At approximately 9:45 p.m. Sunday, HSC-25 was notified by U.S. Coast Guard Sector Guam that a passenger aboard MV Arcadia was experiencing a medical emergency. After the Arcadia transited within helicopter range of Guam, a rescue mission was launched by HSC-25 Alert Search and Rescue led by Aircraft Commander Lt. Richard Schuster. The passenger in distress was recovered via helicopter hoist and taken to U.S. Naval Hospital Guam in stable condition.
“Flying to a cruise ship was a unique and challenging MEDEVAC experience,” said Schuster. “We continually practice to prevail when needed most. The Arcadia was very helpful in positioning the ship, allowing Rescue 11’s crew to stabilize the patient on the rescue hoist and get him safely in the aircraft. We were able to expeditiously transport the patient thanks to our Flight Surgeon Lt. Kumetz and SAR Medical Technician HM2 Bowen.”
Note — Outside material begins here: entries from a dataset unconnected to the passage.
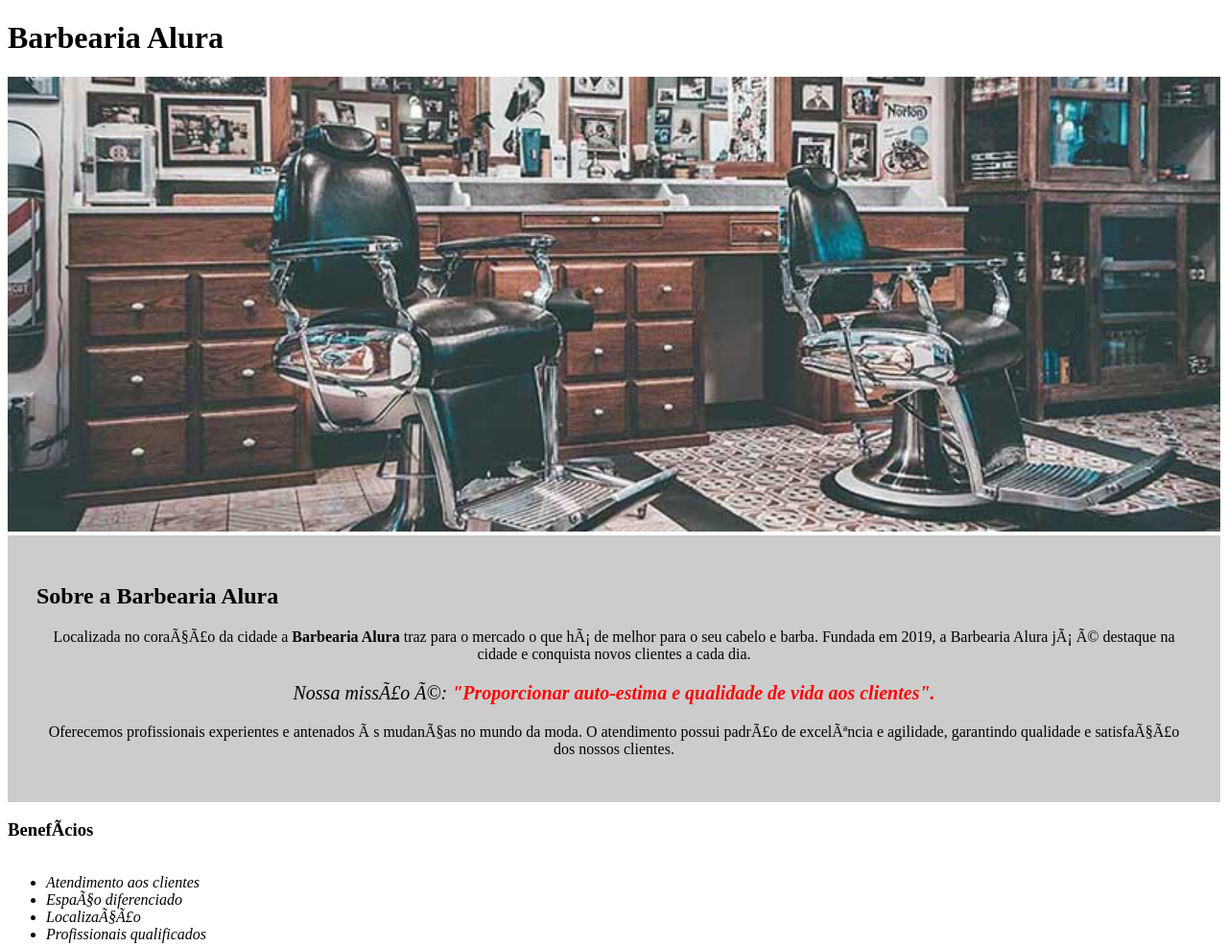
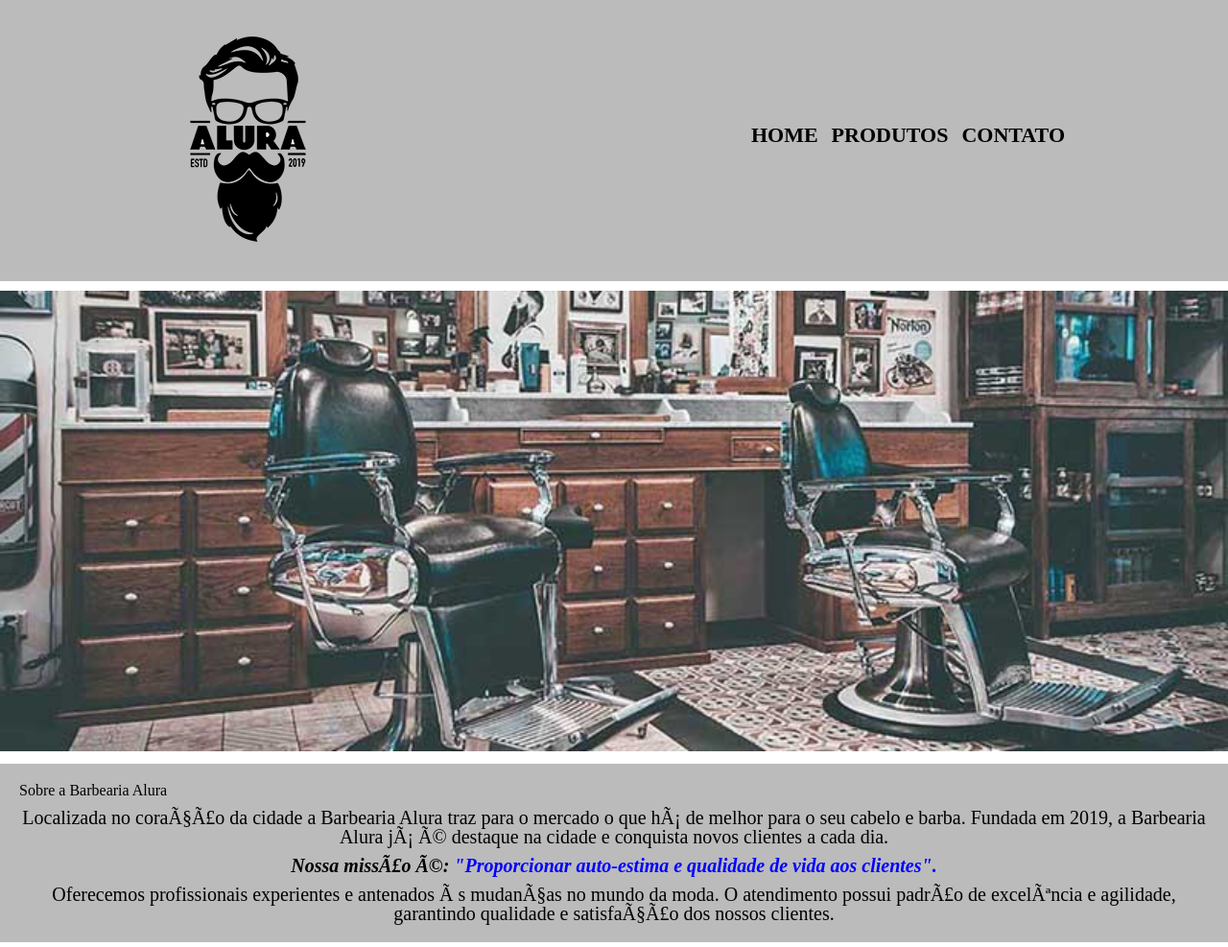
Before and after one commit to thanaramoreira/p-ginaweb, a plain HTML site: page index.html in a window 1280 px wide. Shown: the top 987 px of the page at 96% size. Drawn offline with Linux system fonts and the light colour scheme.

Commit message:
Modificando o layout da página home e adicionando a página produtos

```diff
--- a/index.html
+++ b/index.html
@@ -3,15 +3,29 @@
     <head>
         <meta charset=UTF-8">
         <title>Barbearia Alura</title>
+
+        <link rel="stylesheet" href="reset.css">
         <link rel="stylesheet" href="style.css">
     </head>
 
     <body>
         <header>
-            <h1 class="título-principal">Barbearia Alura</h1>
+           <div class="caixa">
+               <h1><img src="logo.png"></h1>
+
+            <nav>
+                    <ul>
+                        <li><a href="index.html">Home</a></li>
+                        <li><a href="produtos.html">Produtos</a></li>
+                        <li><a href="contato.html">Contato</a></li>
+                    </ul>
+                </nav>
+            </div>
         </header>
+
         <img id="banner" src="banner.jpg">
-    <div class="principal">
+
+        <div class="principal">
             <h2 class="título-centralizado">Sobre a Barbearia Alura</h2>
 
             <p>Localizada no coração da cidade a <strong>Barbearia Alura</strong> traz para o mercado o que há de melhor para o seu cabelo e barba. Fundada em 2019, a Barbearia Alura já é destaque na cidade e conquista novos clientes a cada dia.</p>
@@ -19,19 +33,11 @@
             <p id="missao"><em>Nossa missão é: <strong>"Proporcionar auto-estima e qualidade de vida aos clientes".</strong></em></p>
 
             <p>Oferecemos profissionais experientes e antenados às mudanças no mundo da moda. O atendimento possui padrão de excelência e agilidade, garantindo qualidade e satisfação dos nossos clientes.</p>
-    </div>
+        </div>
 
-    <div class="benefícios">
-        <h3 class="título-centralizado">Benefícios</h3>
-
-        <ul>
-            <li class="itens">Atendimento aos clientes</li>
-            <li class="itens">Espaço diferenciado</li>
-            <li class="itens">Localização</li>
-            <li class="itens">Profissionais qualificados</li>
-        </ul>
-
-        <img src="beneficios.jpg" class="imagembenefícios"
-    </div>
+        <footer>
+            <img src="logo-branco.png">
+            <p class="copyright">&copy; Copyright Barbearia Alura - 2021</p>
+        </footer>
     </body>
 </html>
--- /dev/null
+++ b/produtos.css
@@ -0,0 +1,87 @@
+header {
+    background: #BBBBBB;
+    padding: 20px 0;
+}
+
+.caixa {
+    position: relative;
+    width: 940px;
+    margin: 0 auto;
+}
+
+nav {
+    position: absolute;
+    top: 110px;
+    right: 0;
+}
+
+nav li {
+    display: inline;
+    margin: 0 0 0 15px;
+}
+
+nav a {
+    text-transform: uppercase;
+    color: #000000;
+    font-weight: bold;
+    font-size: 22px;
+    text-decoration: none;
+}
+
+nav a:hover {
+    color: #c78c19;
+}
+
+.produtos {
+    width: 940px;
+    margin: 0 auto;
+    padding: 50px 0;
+}
+
+.produtos li {
+    display: inline-block;
+    text-align: center;
+    width: 30%;
+    vertical-align: top;
+    padding: 50px 0;
+    margin: 0 1.5%;
+    padding: 30px 20px;
+    box-sizing: border-box;
+    border: 2px solid #000000;
+    border-radius: 10px;
+}
+
+.produtos li:hover {
+    border-color: #c78c19;
+}
+
+.produtos li:hover h2 {
+    font-size: 35px;
+}
+
+.produtos h2 {
+    font-size: 30px;
+    font-weight: bold;
+}
+
+.produto-descricao {
+    font-size: 18px;
+}
+
+.produto-preco {
+    font-size: 22px;
+    font-weight: bold;
+    margin-top: 10px;
+}
+
+footer {
+    text-align: center;
+    background: url("bg.jpg");
+    padding: 40px 0;
+}
+
+.copyright {
+    color: #FFFFFF;
+    font-size: 13px;
+    margin: 20px 0 0;
+}
--- /dev/null
+++ b/reset.css
@@ -0,0 +1,48 @@
+/* http://meyerweb.com/eric/tools/css/reset/
+   v2.0 | 20110126
+   License: none (public domain)
+*/
+
+html, body, div, span, applet, object, iframe,
+h1, h2, h3, h4, h5, h6, p, blockquote, pre,
+a, abbr, acronym, address, big, cite, code,
+del, dfn, em, img, ins, kbd, q, s, samp,
+small, strike, strong, sub, sup, tt, var,
+b, u, i, center,
+dl, dt, dd, ol, ul, li,
+fieldset, form, label, legend,
+table, caption, tbody, tfoot, thead, tr, th, td,
+article, aside, canvas, details, embed,
+figure, figcaption, footer, header, hgroup,
+menu, nav, output, ruby, section, summary,
+time, mark, audio, video {
+	margin: 0;
+	padding: 0;
+	border: 0;
+	font-size: 100%;
+	font: inherit;
+	vertical-align: baseline;
+}
+/* HTML5 display-role reset for older browsers */
+article, aside, details, figcaption, figure,
+footer, header, hgroup, menu, nav, section {
+	display: block;
+}
+body {
+	line-height: 1;
+}
+ol, ul {
+	list-style: none;
+}
+blockquote, q {
+	quotes: none;
+}
+blockquote:before, blockquote:after,
+q:before, q:after {
+	content: '';
+	content: none;
+}
+table {
+	border-collapse: collapse;
+	border-spacing: 0;
+}
--- a/style.css
+++ b/style.css
@@ -1,49 +1,80 @@
+header {
+    background: #BBBBBB;
+    padding: 20px 0;
+}
+
+.caixa {
+    position: relative;
+    width: 940px;
+    margin: 0 auto;
+}
+
+nav {
+    position: absolute;
+    top: 110px;
+    right: 0;
+}
+
+nav li {
+    display: inline;
+    margin: 0 0 0 10px;
+}
+
+nav a:hover {
+    color: #c78c19;
+}
+
+nav a {
+    text-transform: uppercase;
+    color: #000000;
+    font-weight: bold;
+    font-size: 22px;
+    text-decoration: none;
+}
+
 #banner {
     width: 100%;
+    padding: 10px 0;
 }
 
 .principal {
-    background: #CCCCCC;
-    padding: 30px;
-}
-
-.título-principal {
-    padding-left: 20px;
+    background: #BBBBBB;
+    padding: 20px;
+    margin: 0 0 15px 0;
 }
 
 .título-centralizado {
     text-align: center;
+    font-size: 30px;
+    font-weight: bold;
+    padding: 10px 0;
 }
 
 p {
     text-align: center;
+    font-size: 20px;
+    margin: 10px 0 0;
 }
 
 #missao {
-    font-size: 20px
+    font-size: 20px;
+    font-style: italic;
+    font-weight: bold;
+
 }
 
 em strong {
-    color: red;
+    color: blue;
 }
 
-.itens {
-    font-style: italic;
+footer {
+    text-align: center;
+    background: url("bg.jpg");
+    padding: 40px 0;
 }
 
-.benefícios {
-    background: #FFFFFF;
-    padding: 20px;
+.copyright {
+    color: #FFFFFF;
+    font-size: 13px;
+    margin: 20px 0 0;
 }
-
-ul {
-    display: inline-block;
-    vertical-align: top;
-    width: 20%;
-    margin-right: 15%;
-
-}
-
-.imagembenefícios {
-    width: 50%;
-}
```
Also changed, not shown: produtos.html (added, +54 -0 lines), barba.jpg (added), bg.jpg (added), cabelo+barba.jpg (added), cabelo.jpg (added), logo-branco.png (added), logo.png (added).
The incident was the fifth emergency call to HSC-25 by U.S. Coast Guard Sector Guam and marks two recoveries during search-and-rescue and medical evacuations in 2019 to date.
“I could not be more proud of our maintenance and flight crews this morning,” said HSC-25 Commanding Officer Cmdr. Frank Loforti. "Yet again, the Island Knights executed a flawless MEDEVAC, I’m honored to be part of the winning team."
HSC-25 provides a multi-mission rotary wing capability for units in the U.S. 7th Fleet area of operations and maintains a Guam-based 24-hour search-and-rescue and medical evacuation capability, directly supporting U.S. Coast Guard and Joint Region Marianas. HSC-25 is the Navy’s only forward-deployed MH-60S expeditionary squadron.
Naval Air Crewman 2nd Class Ty Nichols, assigned to the “Island Knights” is lowered
to the deck of the MV Arcadia to provide emergency assistance to a cruise passenger
in distress during the MEDEVAC.Photo courtesy U.S. Navy/HSC-25